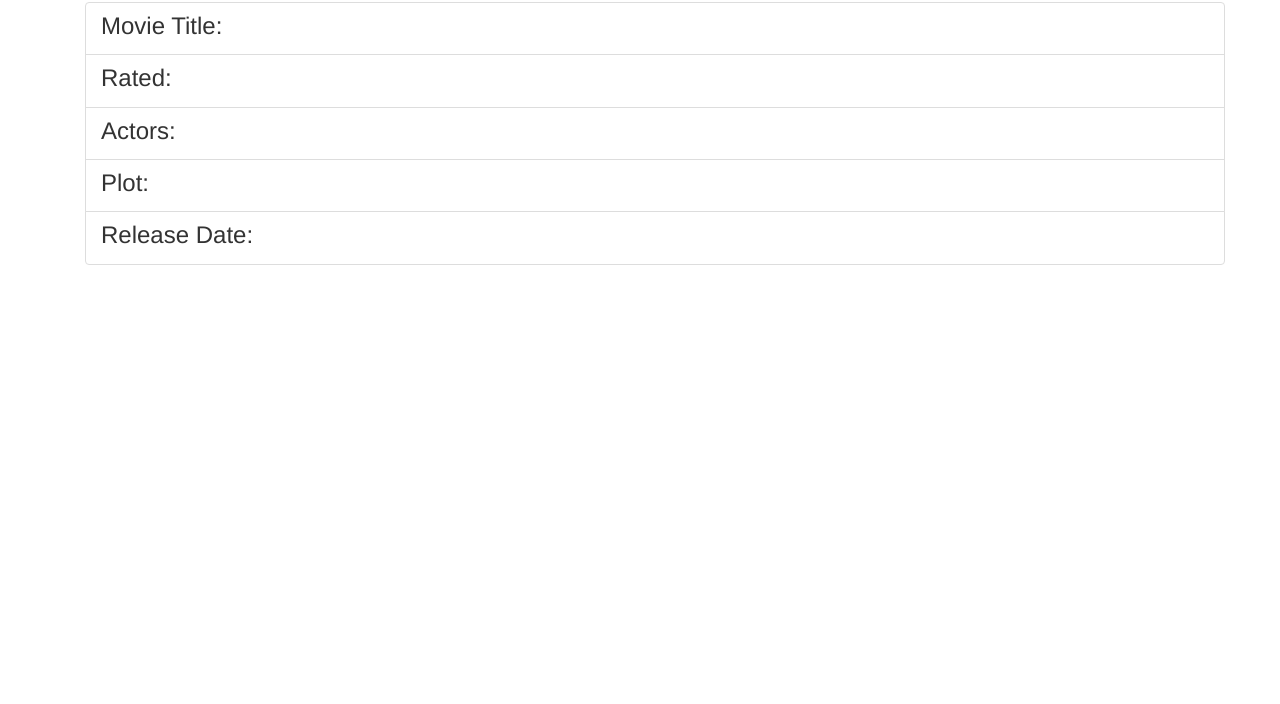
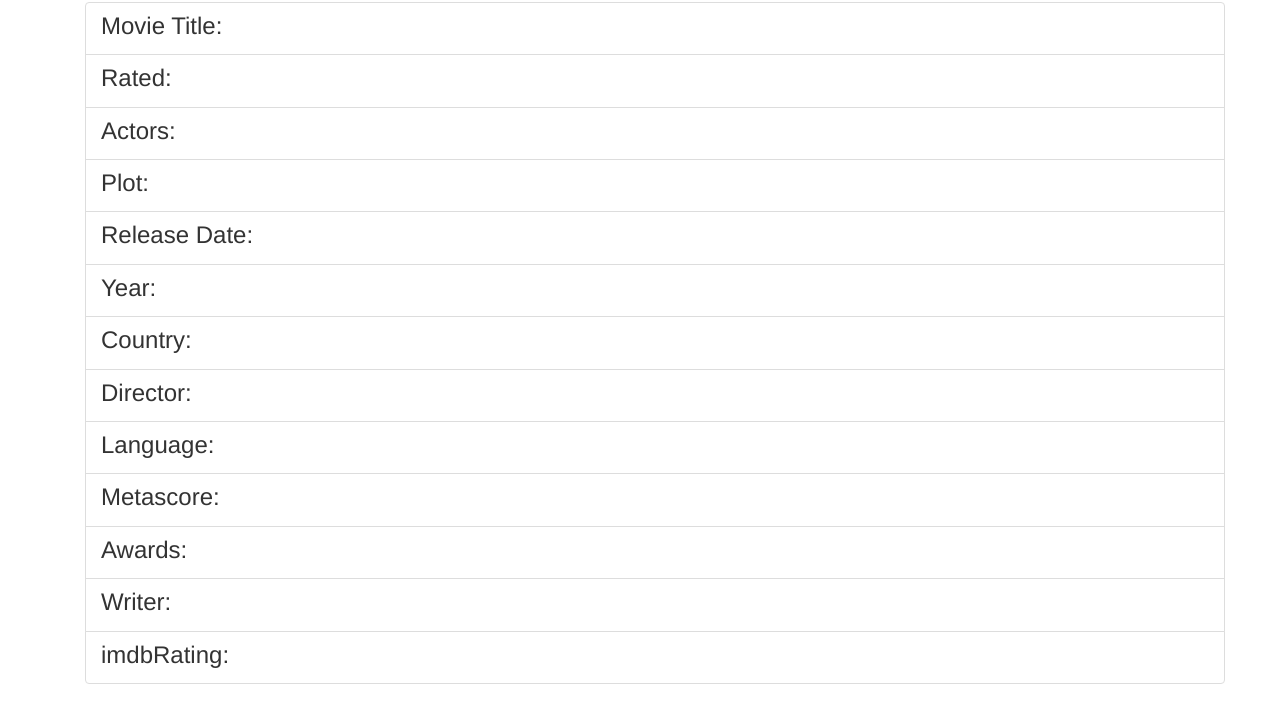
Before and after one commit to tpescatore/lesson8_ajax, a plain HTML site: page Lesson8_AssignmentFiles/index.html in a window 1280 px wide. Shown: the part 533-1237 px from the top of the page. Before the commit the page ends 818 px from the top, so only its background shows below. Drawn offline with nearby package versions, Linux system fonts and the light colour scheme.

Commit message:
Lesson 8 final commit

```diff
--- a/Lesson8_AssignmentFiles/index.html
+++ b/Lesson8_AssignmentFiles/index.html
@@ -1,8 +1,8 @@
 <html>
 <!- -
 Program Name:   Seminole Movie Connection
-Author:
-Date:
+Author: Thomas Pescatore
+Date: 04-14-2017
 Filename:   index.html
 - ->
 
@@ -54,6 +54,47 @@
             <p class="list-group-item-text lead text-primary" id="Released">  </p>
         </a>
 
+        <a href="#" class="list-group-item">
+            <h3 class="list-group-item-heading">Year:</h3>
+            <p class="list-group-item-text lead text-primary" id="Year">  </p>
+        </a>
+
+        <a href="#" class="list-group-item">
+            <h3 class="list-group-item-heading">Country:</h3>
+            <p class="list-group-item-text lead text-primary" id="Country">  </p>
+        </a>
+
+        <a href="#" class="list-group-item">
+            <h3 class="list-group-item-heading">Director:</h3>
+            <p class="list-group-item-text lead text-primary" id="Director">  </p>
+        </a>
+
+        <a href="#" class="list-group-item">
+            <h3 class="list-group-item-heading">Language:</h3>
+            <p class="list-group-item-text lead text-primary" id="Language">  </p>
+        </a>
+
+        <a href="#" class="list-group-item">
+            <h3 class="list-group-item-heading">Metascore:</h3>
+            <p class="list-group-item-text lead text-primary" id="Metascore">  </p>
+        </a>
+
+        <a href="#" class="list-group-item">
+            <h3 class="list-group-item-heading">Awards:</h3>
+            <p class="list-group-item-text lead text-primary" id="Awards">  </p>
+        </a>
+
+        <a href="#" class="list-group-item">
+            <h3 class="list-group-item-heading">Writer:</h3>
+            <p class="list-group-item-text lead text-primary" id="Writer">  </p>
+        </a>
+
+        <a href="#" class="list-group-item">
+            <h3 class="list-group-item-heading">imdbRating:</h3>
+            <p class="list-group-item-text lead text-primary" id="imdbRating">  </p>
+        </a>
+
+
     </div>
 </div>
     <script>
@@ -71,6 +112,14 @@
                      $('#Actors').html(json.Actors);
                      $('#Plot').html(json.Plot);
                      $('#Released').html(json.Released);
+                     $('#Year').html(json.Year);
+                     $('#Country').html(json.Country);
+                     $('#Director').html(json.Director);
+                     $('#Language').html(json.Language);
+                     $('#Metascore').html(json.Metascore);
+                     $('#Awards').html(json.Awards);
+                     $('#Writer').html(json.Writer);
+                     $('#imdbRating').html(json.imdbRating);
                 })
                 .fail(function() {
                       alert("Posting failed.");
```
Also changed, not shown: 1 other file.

> _YOUR ASSIGNMENT_: Pictures are to be omitted; otherwise, write out the data exactly as it appears.

> _RESULT OF THIS TASK_:
Before and after one commit to tpescatore/lesson8_ajax, a plain HTML site: page Lesson8_AssignmentFiles/index.html in a window 1280 px wide. Shown: the part 533-1237 px from the top of the page. Before the commit the page ends 818 px from the top, so only its background shows below. Drawn offline with nearby package versions, Linux system fonts and the light colour scheme.

Commit message:
Lesson 8 final commit

```diff
--- a/Lesson8_AssignmentFiles/index.html
+++ b/Lesson8_AssignmentFiles/index.html
@@ -1,8 +1,8 @@
 <html>
 <!- -
 Program Name:   Seminole Movie Connection
-Author:
-Date:
+Author: Thomas Pescatore
+Date: 04-14-2017
 Filename:   index.html
 - ->
 
@@ -54,6 +54,47 @@
             <p class="list-group-item-text lead text-primary" id="Released">  </p>
         </a>
 
+        <a href="#" class="list-group-item">
+            <h3 class="list-group-item-heading">Year:</h3>
+            <p class="list-group-item-text lead text-primary" id="Year">  </p>
+        </a>
+
+        <a href="#" class="list-group-item">
+            <h3 class="list-group-item-heading">Country:</h3>
+            <p class="list-group-item-text lead text-primary" id="Country">  </p>
+        </a>
+
+        <a href="#" class="list-group-item">
+            <h3 class="list-group-item-heading">Director:</h3>
+            <p class="list-group-item-text lead text-primary" id="Director">  </p>
+        </a>
+
+        <a href="#" class="list-group-item">
+            <h3 class="list-group-item-heading">Language:</h3>
+            <p class="list-group-item-text lead text-primary" id="Language">  </p>
+        </a>
+
+        <a href="#" class="list-group-item">
+            <h3 class="list-group-item-heading">Metascore:</h3>
+            <p class="list-group-item-text lead text-primary" id="Metascore">  </p>
+        </a>
+
+        <a href="#" class="list-group-item">
+            <h3 class="list-group-item-heading">Awards:</h3>
+            <p class="list-group-item-text lead text-primary" id="Awards">  </p>
+        </a>
+
+        <a href="#" class="list-group-item">
+            <h3 class="list-group-item-heading">Writer:</h3>
+            <p class="list-group-item-text lead text-primary" id="Writer">  </p>
+        </a>
+
+        <a href="#" class="list-group-item">
+            <h3 class="list-group-item-heading">imdbRating:</h3>
+            <p class="list-group-item-text lead text-primary" id="imdbRating">  </p>
+        </a>
+
+
     </div>
 </div>
     <script>
@@ -71,6 +112,14 @@
                      $('#Actors').html(json.Actors);
                      $('#Plot').html(json.Plot);
                      $('#Released').html(json.Released);
+                     $('#Year').html(json.Year);
+                     $('#Country').html(json.Country);
+                     $('#Director').html(json.Director);
+                     $('#Language').html(json.Language);
+                     $('#Metascore').html(json.Metascore);
+                     $('#Awards').html(json.Awards);
+                     $('#Writer').html(json.Writer);
+                     $('#imdbRating').html(json.imdbRating);
                 })
                 .fail(function() {
                       alert("Posting failed.");
```
Also changed, not shown: 1 other file.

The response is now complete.